Nothing but the lines from the one containing "-91,6 +89,13 @@" to the end of the material should be returned, each exactly as written.

EXERCISE MATERIALS:
- - - - -

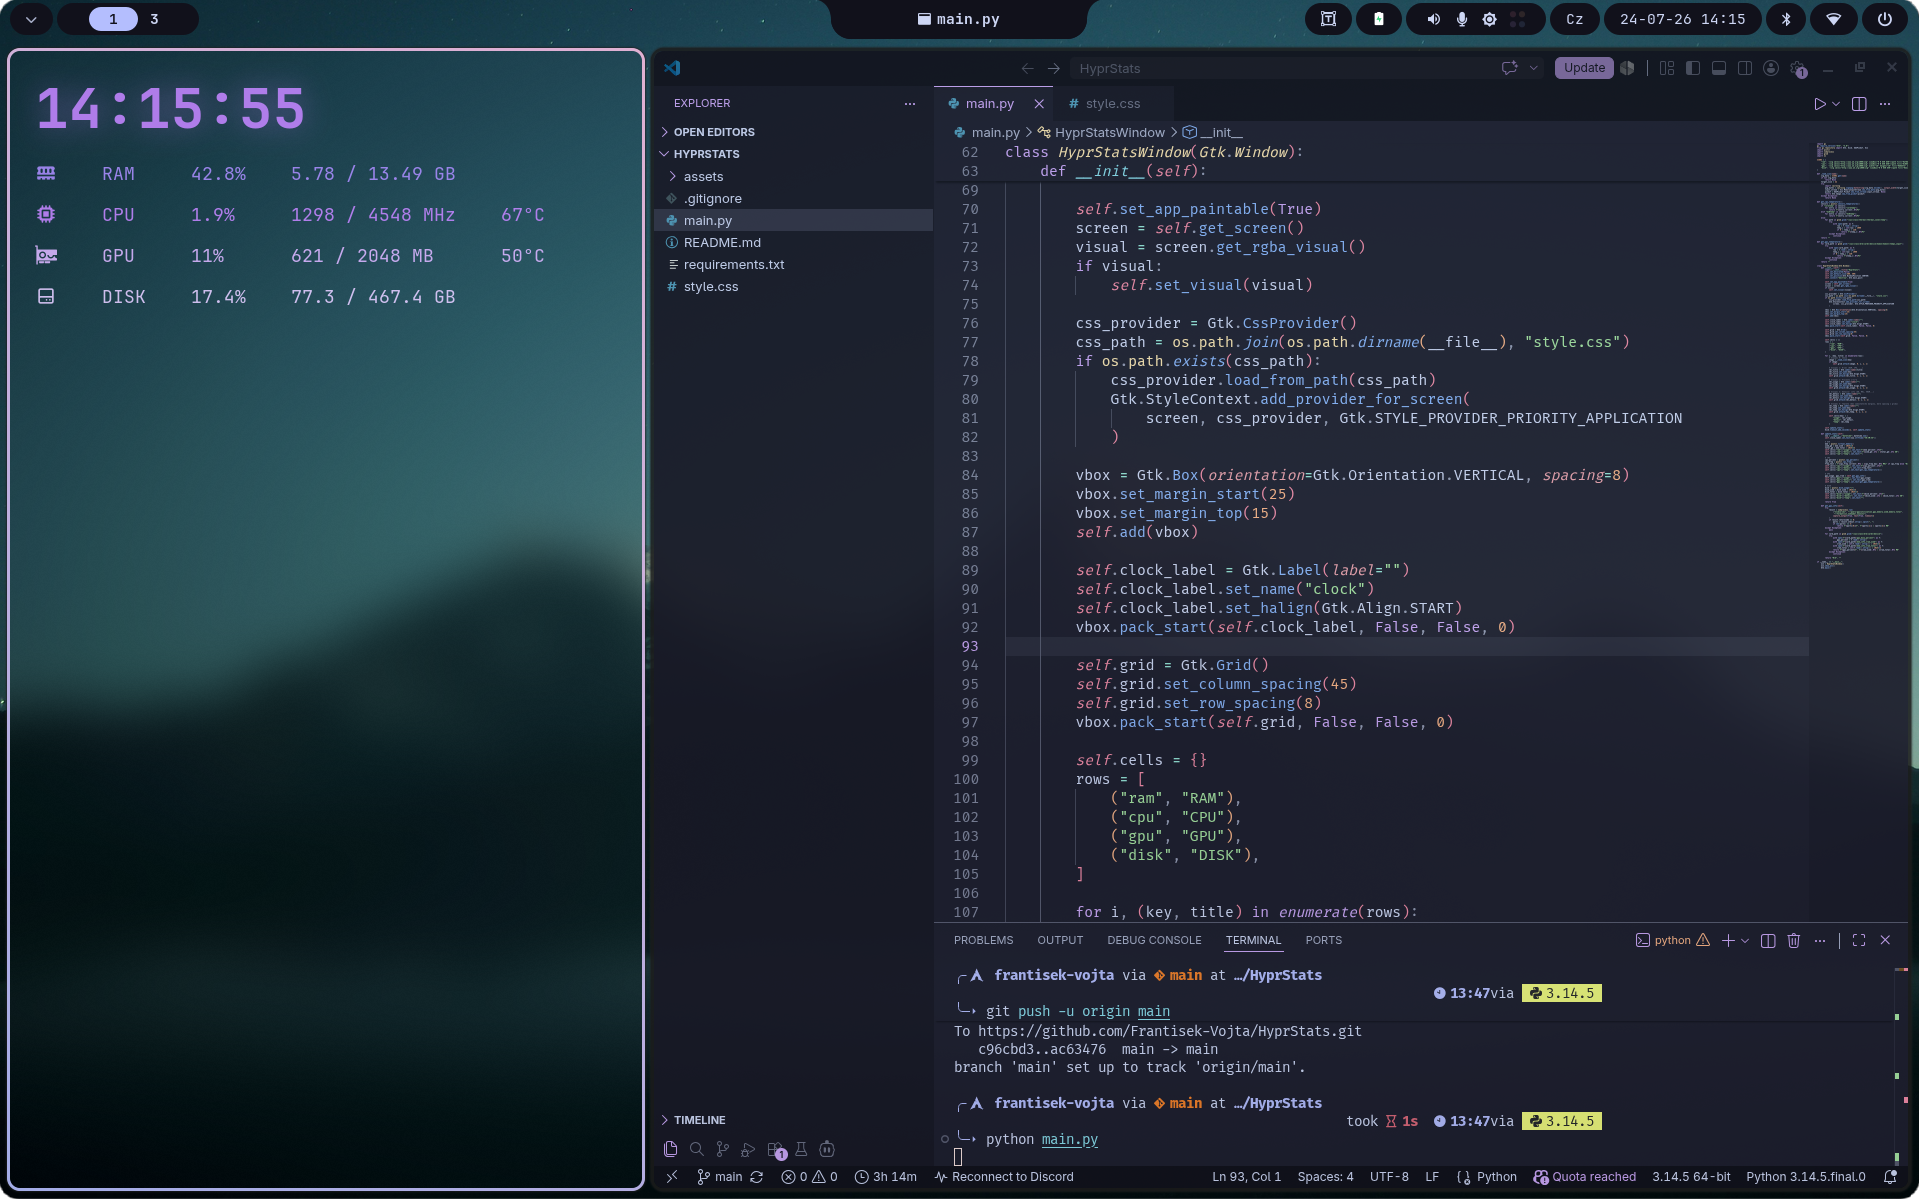
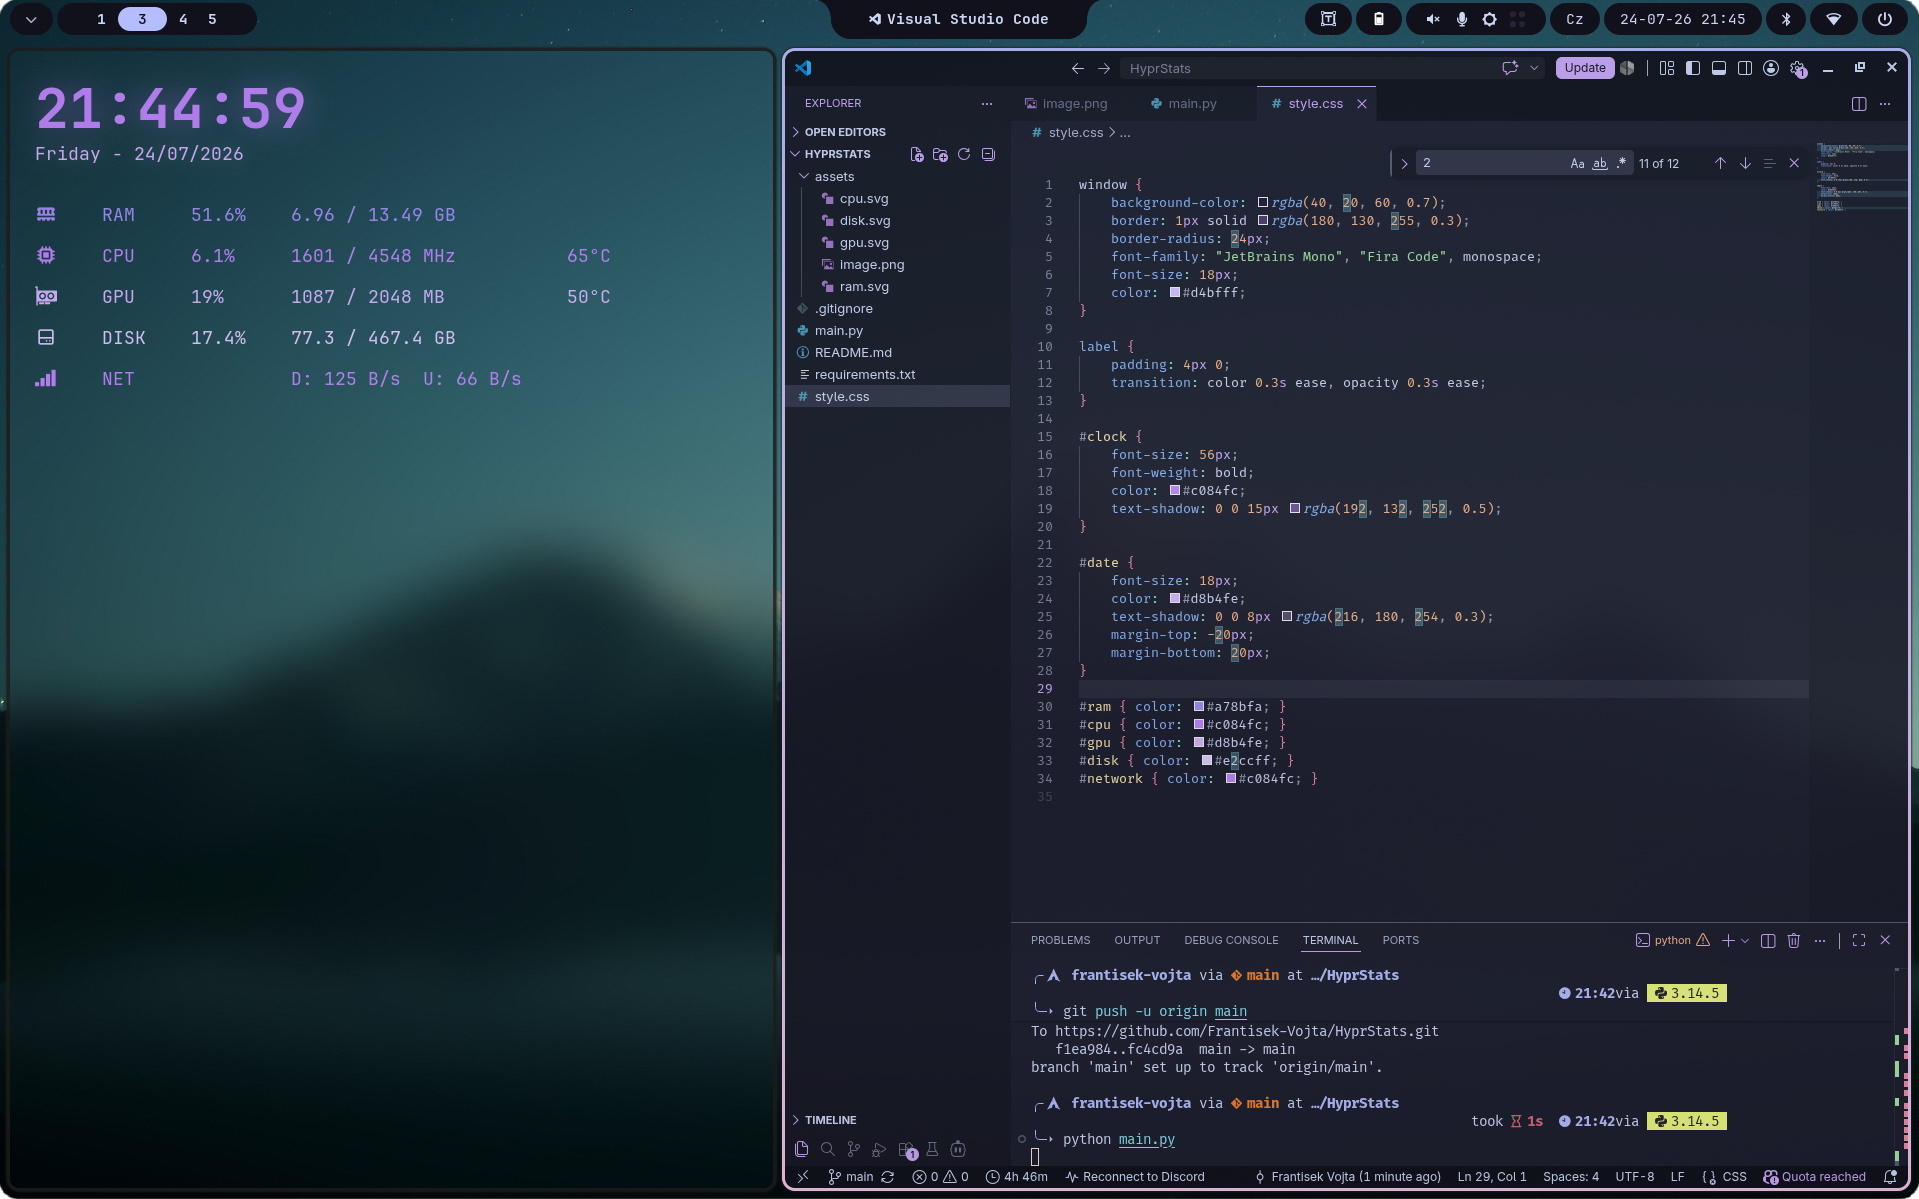
update readme

diff --git a/README.md b/README.md
@@ -14,8 +14,6 @@ Custom Linux desktop system monitor widget for Hyprland on Arch Linux.
 
 ![HyprStats demo](assets/demo.gif)
 
-*more screenshots coming soon.*
-
 </div>
 
 ---
@@ -91,6 +89,13 @@ Run the widget manually:
 ```bash
 python main.py
 ```
+---
+
+## Screenshots
+#### old version:
+![HyprStats screenshot](assets/image.png)
+
+*more screenshots coming soon.*
 
 ## Contributing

- - - - -

ANSWER BOX:
@@ -91,6 +89,13 @@ Run the widget manually:
 ```bash
 python main.py
 ```
+---
+
+## Screenshots
+#### old version:
+![HyprStats screenshot](assets/image.png)
+
+*more screenshots coming soon.*
 
 ## Contributing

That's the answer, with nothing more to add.